A lot of people keep confusing the owner’s equity and net worth. This has caused these terms to be used interchangeably between each other. Although, it may seem like the definition is kind of similar in reality it is not so. There is one huge difference between the two.
Let’s take a random company X for example and use it as a reference for comparisons. The equity would be defined as an individual shareholder’s investment in the business X itself, however, the net worth would be defined as a whole value of the company including everything that it owns like furniture, offices, rugs, computers, etc.
So basically the idea is that a lot of people mess up the terminology and believe that both of these terms represent something that is left after paying all of the liabilities. The net worth is increased by decreasing the liabilities. This is different from the equity when trading forex, which is simply the total value of the FX trader’s account. Traders usually have their positions open in the market making the total equity the sum of the margin that is put up for trade in addition to the unused balance.
When it comes to shareholder equity we have to take a look at company X and its balance sheet. The sheet itself is divided into three main categories. These are assets, shareholder equities, and liabilities. The shareholder’s equity is represented as the difference between the whole amount of assets and the total liabilities of the company X. For example, if the X has $1,000,000 in total assets and $700,000 in liabilities the equity comes down to $300,000.
The shareholder’s equity consists of other things. These are things like preference share capital, share capital, retained earnings, and etc.

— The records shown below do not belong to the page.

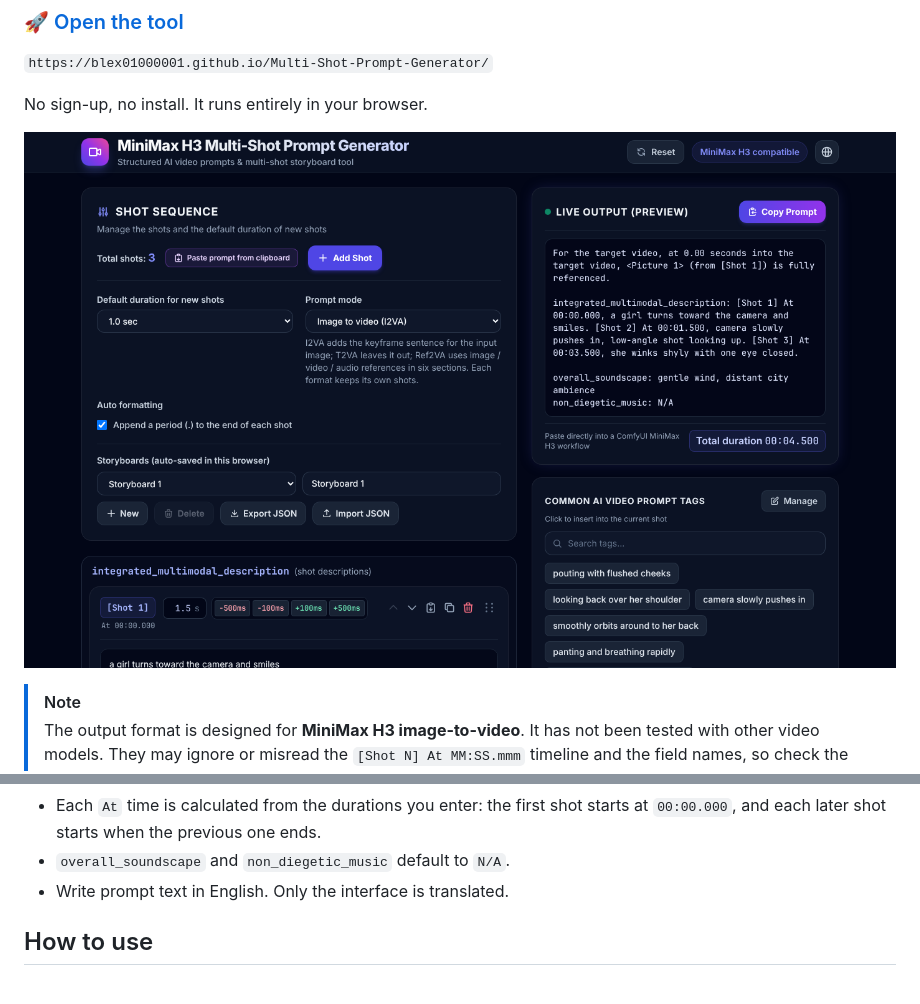
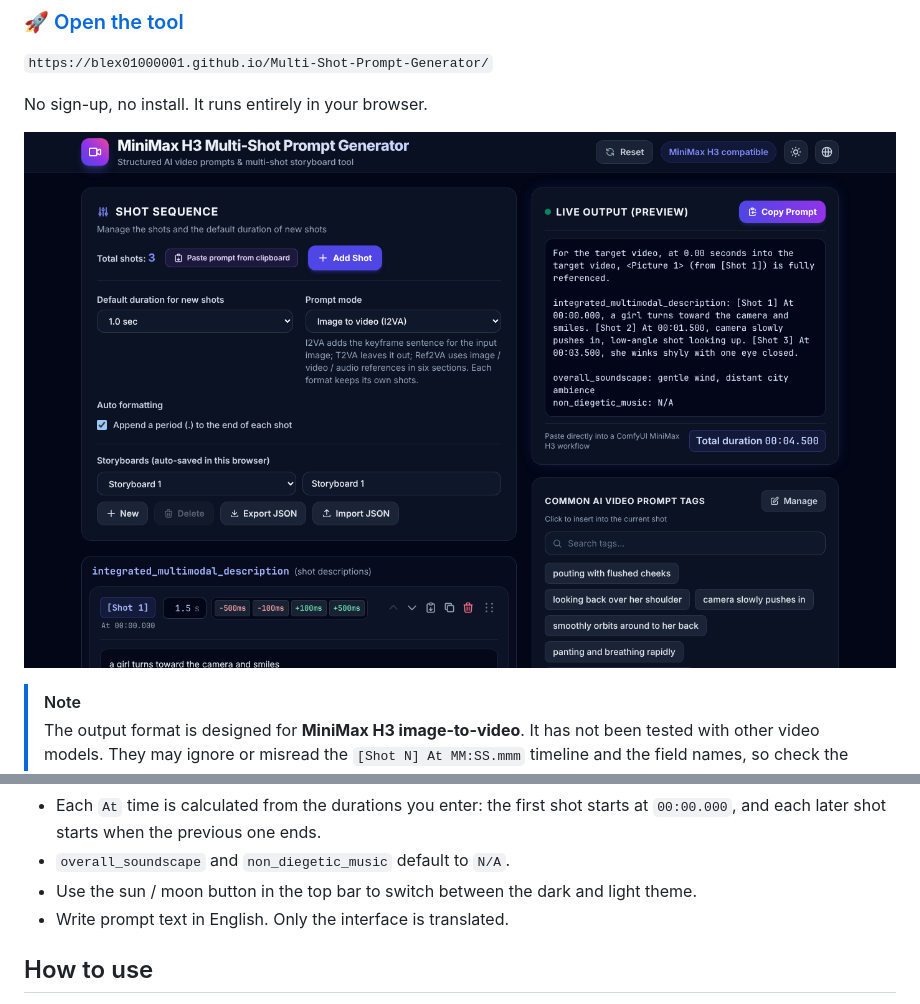
Before and after one commit to Blex01000001/Multi-Shot-Prompt-Generator, a Markdown page: README.md, 2 parts joined by grey strips. GitHub-like rendering; pictures changed too: docs/screenshot.png.

```diff
--- a/README.md
+++ b/README.md
@@ -35,6 +35,7 @@ non_diegetic_music: N/A
 - Each `At` time is calculated from the durations you enter: the first shot starts at `00:00.000`,
   and each later shot starts when the previous one ends.
 - `overall_soundscape` and `non_diegetic_music` default to `N/A`.
+- Use the sun / moon button in the top bar to switch between the dark and light theme.
 - Write prompt text in English. Only the interface is translated.
 
 ## How to use
```
Also changed, not shown: CLAUDE.md (+3 -2 lines), docs/FORMAT.md (+1 -1 lines), 10 other files.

Share Capital, or sometimes referred to as the capital stock is a portion of corporations’ equity, which was acquired by the shareholder via the issue of shares in the company. It may also be denoted as the number of shares that make up the corporation’s share structure. Basically it is the amount of money collected from issuing both private and public sources of the company and is showcased under the owner’s equity in the balance sheet of the company. The share capital has nothing to do with the market value of the company itself. Meaning that the balance sheet of the company is going to be including what the company earned despite the market value. Apart from this, the share capital only takes into account the price issued by the shares. Basically, if X has 1000 shares and each cost $5 this means that the share capital would be $5000. Even if the time passes and the market price of each share becomes more expensive the share capital will remain the same until the company issues new shares.
Preferred share is a share that has a priority when receiving dividends. The dividend may be floating or fixed in comparison to the common shares. Preferred shareholders also may not have the right to vote although they have priority when it comes to giving out the claims at the time of liquidation.
The retained earnings are the net amount of income that is left to the company after it pays out dividends to the shareholders. This in the end dictates whether the business generated positive or negative income. In simpler terms, profits or losses. The idea is that when the company generates some kind of surplus income it pays dividends to the shareholders for putting faith and finances into the company. This differs from company to company, however, there are always some that pay more than others. Some traders who want short-term gains prefer dividends due to the fact that they offer instant income. The dividends are also tax-free income meaning that a lot of people do not pay anything to the government for this specific source of income making it more appealing. Sometimes the federal government may interfere and lock down the share buybacks and bank payouts to protect the company cash outflow. This has been done in the United States, for example, to protect the companies from money outflow. Some of the shareholders trust the management enough to leave the earnings into the company waiting for higher returns, although these may even contain taxes.